Task brief:
Could you print each entry below verbatim while omitting the pictures?

(Structured diff data)
--- START ---

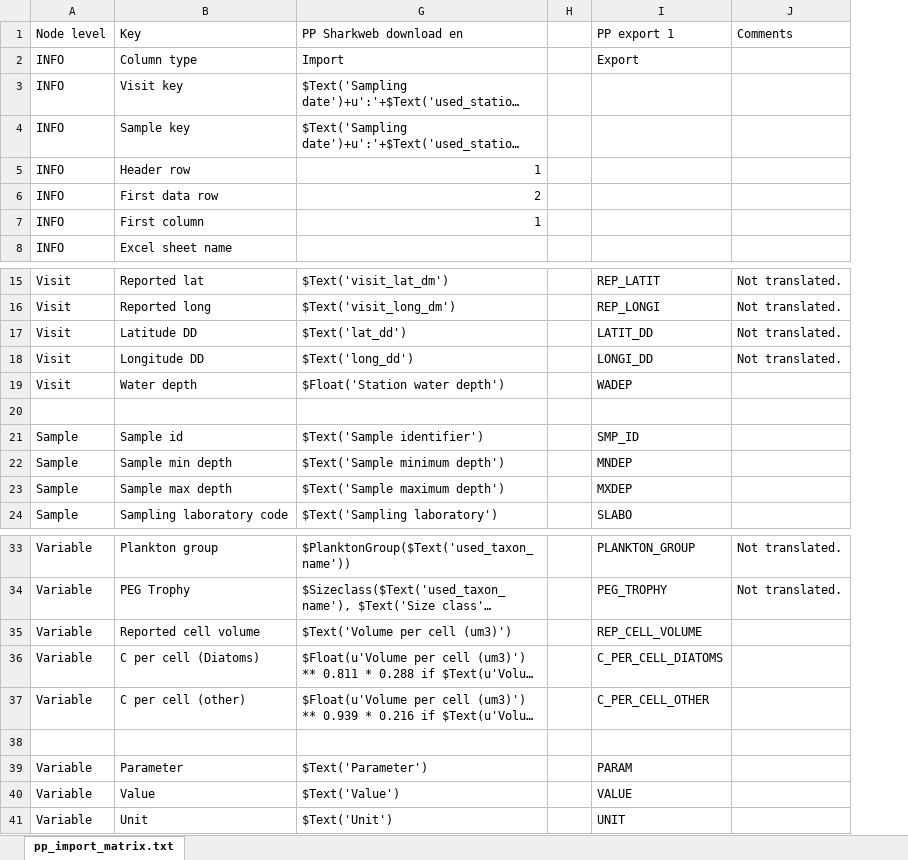
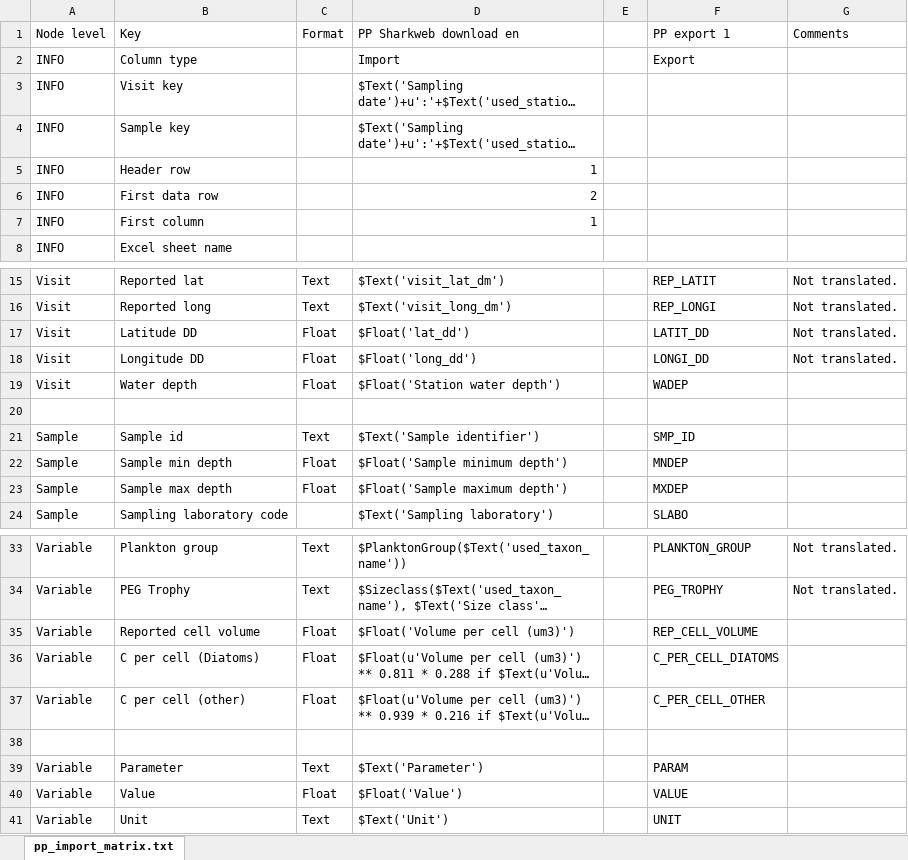
Before and after one commit to planktontoolbox/plankton-toolbox, an Excel workbook: toolbox_data/parsers/pp_sharkweb_parser.xlsx, sheet pp_import_matrix.txt, drawn as a sheet; only a part is shown, gaps mark what is left out; long unchanged cells end in …; values as stored, in another font and other column widths than the file's, no borders; addresses are those after the commit; the diff names each change by its address in the sheet, - before the commit and + after, or states it on an @@ line.

```diff
--- a/toolbox_data/parsers/pp_sharkweb_parser.xlsx (sheet pp_import_matrix.txt)
+++ b/toolbox_data/parsers/pp_sharkweb_parser.xlsx (sheet pp_import_matrix.txt)
@@ column C (Format) unhidden, rows 15-23: Text | Text | Float | Float | Float |  | Text | Float | Float; rows 33-41: Text | Text | Float | Float | Float |  | Text | Float | Text @@
-D17 (PP Sharkweb download en): $Text('lat_dd')
+D17 (PP Sharkweb download en): $Float('lat_dd')
-D18 (PP Sharkweb download en): $Text('long_dd')
+D18 (PP Sharkweb download en): $Float('long_dd')
-D22 (PP Sharkweb download en): $Text('Sample minimum depth')
+D22 (PP Sharkweb download en): $Float('Sample minimum depth')
-D23 (PP Sharkweb download en): $Text('Sample maximum depth')
+D23 (PP Sharkweb download en): $Float('Sample maximum depth')
-D35 (PP Sharkweb download en): $Text('Volume per cell (um3)')
+D35 (PP Sharkweb download en): $Float('Volume per cell (um3)')
-D40 (PP Sharkweb download en): $Text('Value')
+D40 (PP Sharkweb download en): $Float('Value')
```
Also changed, not shown: hidden cells, 12 other files.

--- END ---

Exercise result:
Before and after one commit to planktontoolbox/plankton-toolbox, an Excel workbook: toolbox_data/parsers/pp_sharkweb_parser.xlsx, sheet pp_import_matrix.txt, drawn as a sheet; only a part is shown, gaps mark what is left out; long unchanged cells end in …; values as stored, in another font and other column widths than the file's, no borders; addresses are those after the commit; the diff names each change by its address in the sheet, - before the commit and + after, or states it on an @@ line.

```diff
--- a/toolbox_data/parsers/pp_sharkweb_parser.xlsx (sheet pp_import_matrix.txt)
+++ b/toolbox_data/parsers/pp_sharkweb_parser.xlsx (sheet pp_import_matrix.txt)
@@ column C (Format) unhidden, rows 15-23: Text | Text | Float | Float | Float |  | Text | Float | Float; rows 33-41: Text | Text | Float | Float | Float |  | Text | Float | Text @@
-D17 (PP Sharkweb download en): $Text('lat_dd')
+D17 (PP Sharkweb download en): $Float('lat_dd')
-D18 (PP Sharkweb download en): $Text('long_dd')
+D18 (PP Sharkweb download en): $Float('long_dd')
-D22 (PP Sharkweb download en): $Text('Sample minimum depth')
+D22 (PP Sharkweb download en): $Float('Sample minimum depth')
-D23 (PP Sharkweb download en): $Text('Sample maximum depth')
+D23 (PP Sharkweb download en): $Float('Sample maximum depth')
-D35 (PP Sharkweb download en): $Text('Volume per cell (um3)')
+D35 (PP Sharkweb download en): $Float('Volume per cell (um3)')
-D40 (PP Sharkweb download en): $Text('Value')
+D40 (PP Sharkweb download en): $Float('Value')
```
Also changed, not shown: hidden cells, 12 other files.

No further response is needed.